Days of sunshine forecast as autumn approaches
Temperatures will remain in the 20s until the weekend.
The last of the summer weather will cling on for a few more days as most of Britain is set to see high temperatures until the weekend.
As the official start of autumn approaches on Monday, much of the country will be enjoying sunny weather up until the change of the seasons.
Met Office spokeswoman Nicola Maxey said most people will have plenty of sunshine for the rest of the week, though nights and early mornings will start off chilly.
Northern Scotland will miss some of the sunshine, with patchy rain expected from Wednesday through to Thursday morning, before it begins to clear in favour of sunny weather along with the rest of the country.

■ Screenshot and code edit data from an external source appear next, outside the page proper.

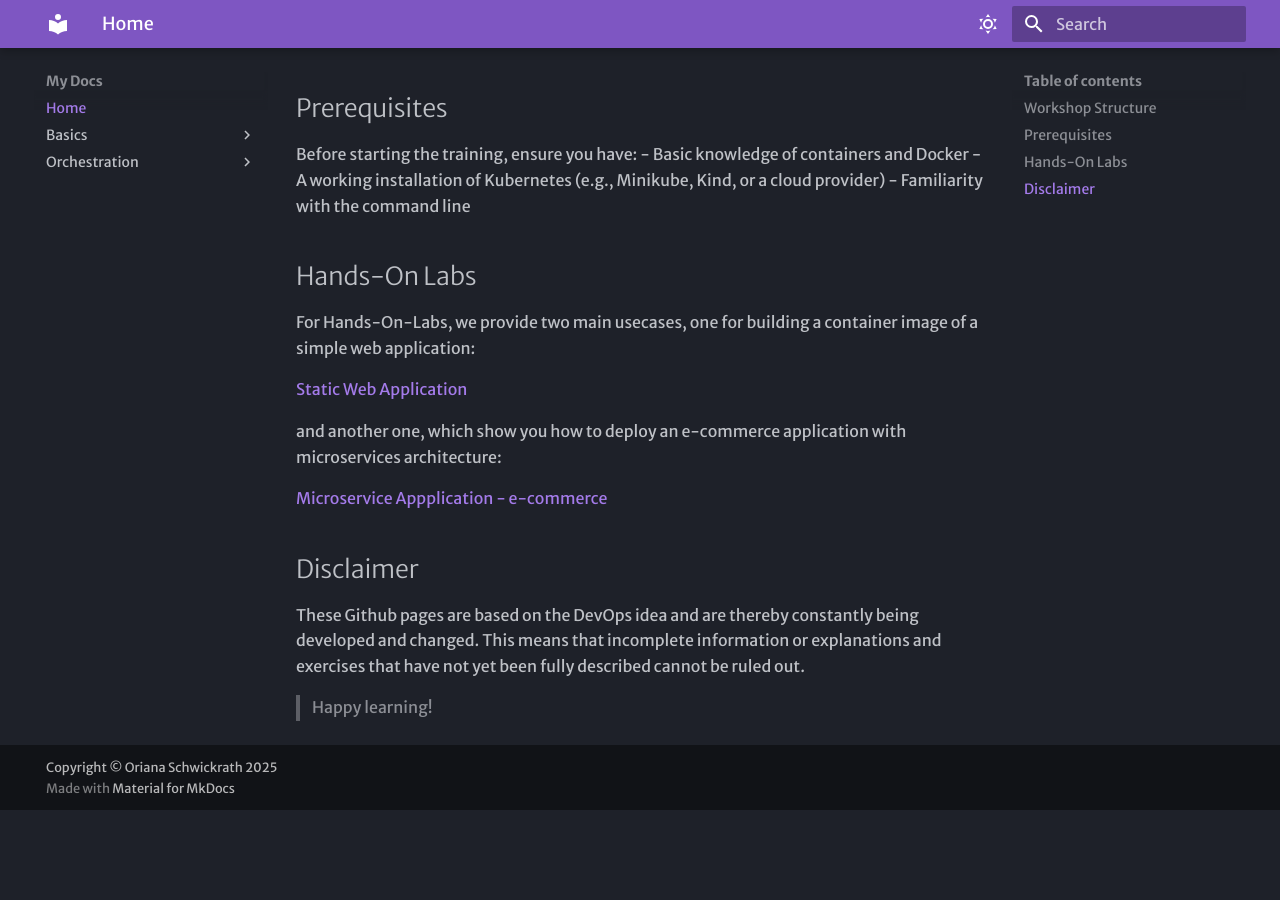
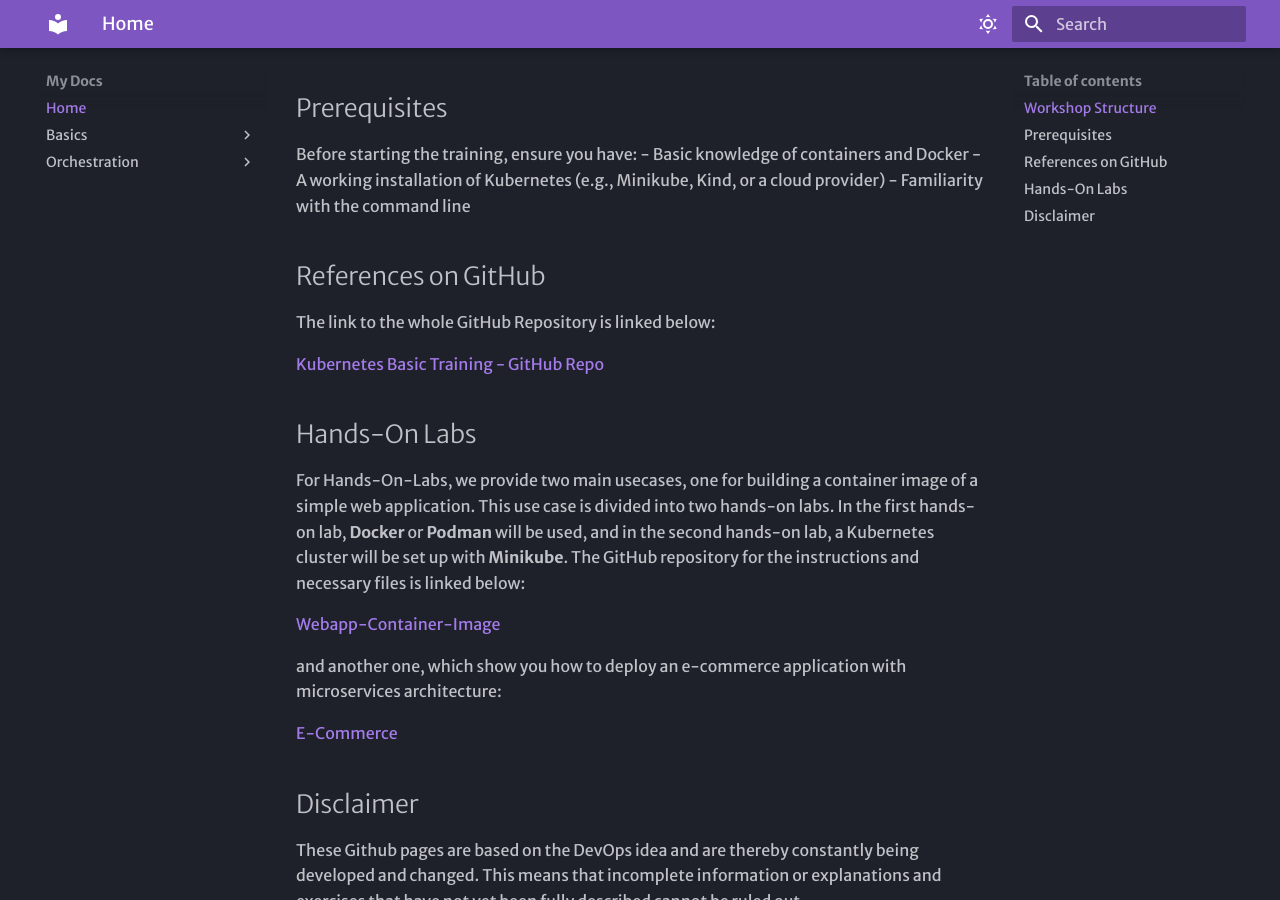
Before and after one commit to anairo98/kubernetes-training, an MkDocs documentation site: the page built from docs/index.md, in a window 1280 px wide and 900 px high, scrolled down 424 px. Built offline with MkDocs 1.6.1 and Material for MkDocs 9.7.7, drawn with Linux system fonts in a browser that asks for light colours; some web fonts are replaced; before the commit the page ends 1234 px from its top, so only the background shows below that.

Commit message:
Linked GitHub Repo

```diff
--- a/docs/index.md
+++ b/docs/index.md
@@ -3,6 +3,7 @@
 This guide is designed to help you get started with Kubernetes, the powerful open-source platform for automating microservice deployments, scaling, and management of containerized applications. Whether you're new to Kubernetes or looking to solidify your foundational knowledge, this training will provide you with the basic concepts and hands-on experience needed to start to utilize Kubernetes effectively.
 
 ## Workshop Structure
+
 This training is designed to provide hands-on experience with Kubernetes, covering topics such as:
 - Kubernetes architecture
 - Deploying and managing applications
@@ -10,22 +11,31 @@
 - Scaling and monitoring
 
 ## Prerequisites
+
 Before starting the training, ensure you have:
 - Basic knowledge of containers and Docker
 - A working installation of Kubernetes (e.g., Minikube, Kind, or a cloud provider)
 - Familiarity with the command line
 
+## References on GitHub
+
+The link to the whole GitHub Repository is linked below:
+
+[Kubernetes Basic Training - GitHub Repo](https://github.com/anairo98/kubernetes-training/tree/main)
+
 ## Hands-On Labs
-For Hands-On-Labs, we provide two main usecases, one for building a container image of a simple web application:
 
-[Static Web Application](./webapp_container_image/README.md)
+For Hands-On-Labs, we provide two main usecases, one for building a container image of a simple web application. This use case is divided into two hands-on labs. In the first hands-on lab, **Docker** or **Podman** will be used, and in the second hands-on lab, a Kubernetes cluster will be set up with **Minikube**. The GitHub repository for the instructions and necessary files is linked below:
+
+[Webapp-Container-Image](https://github.com/anairo98/kubernetes-training/tree/main/webapp_container_image)
 
 and another one, which show you how to deploy an e-commerce application with microservices architecture:
 
-[Microservice Appplication - e-commerce](./e-commerce/README.md)
+[E-Commerce](https://github.com/anairo98/kubernetes-training/tree/main/e-commerce)
 
 
 ## Disclaimer
+
 These Github pages are based on the DevOps idea and are thereby constantly being developed and changed. This means that incomplete information or explanations and exercises that have not yet been fully described cannot be ruled out.
 
 > Happy learning!
```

She said: “There is a front coming through in Scotland which could bring rain in the far north west, but in general Wednesday and Thursday will be a fine day for most people.
“As we go into Friday, there will be further good weather for the day with temperatures in the low 20s.”
However the weekend will then signal a change between summer and autumn as heavy rain and potential thunder appear in the South West late on Saturday and into the rest of the country on Sunday.
Ms Maxey added that the clearer days bring cooler nights to much of the UK, with night time temperatures falling to low single digits and fog appearing in places.
“Next week is looking much more unsettled. There is a definite autumnal feel with the sunny days but you are also getting the colder nights.”
She said that as autumn is a transitional period between seasons, it is still possible for some lucky people to see more sunshine over the next few months.
“It’s not unusual to have warm spells in autumn,” she added.
The Met Office monitors two different dates to mark the start of the autumn season, the astronomical autumn and the meteorological autumn.
Astronomical autumn is defined by the Earth’s axis as it orbits around the sun and officially begins on the autumn equinox taking place this year on September 23.
Forecasters also use the start of September each year to mark the meteorological autumn, as it divides the year neatly into four seasons and is used for record-keeping and trends.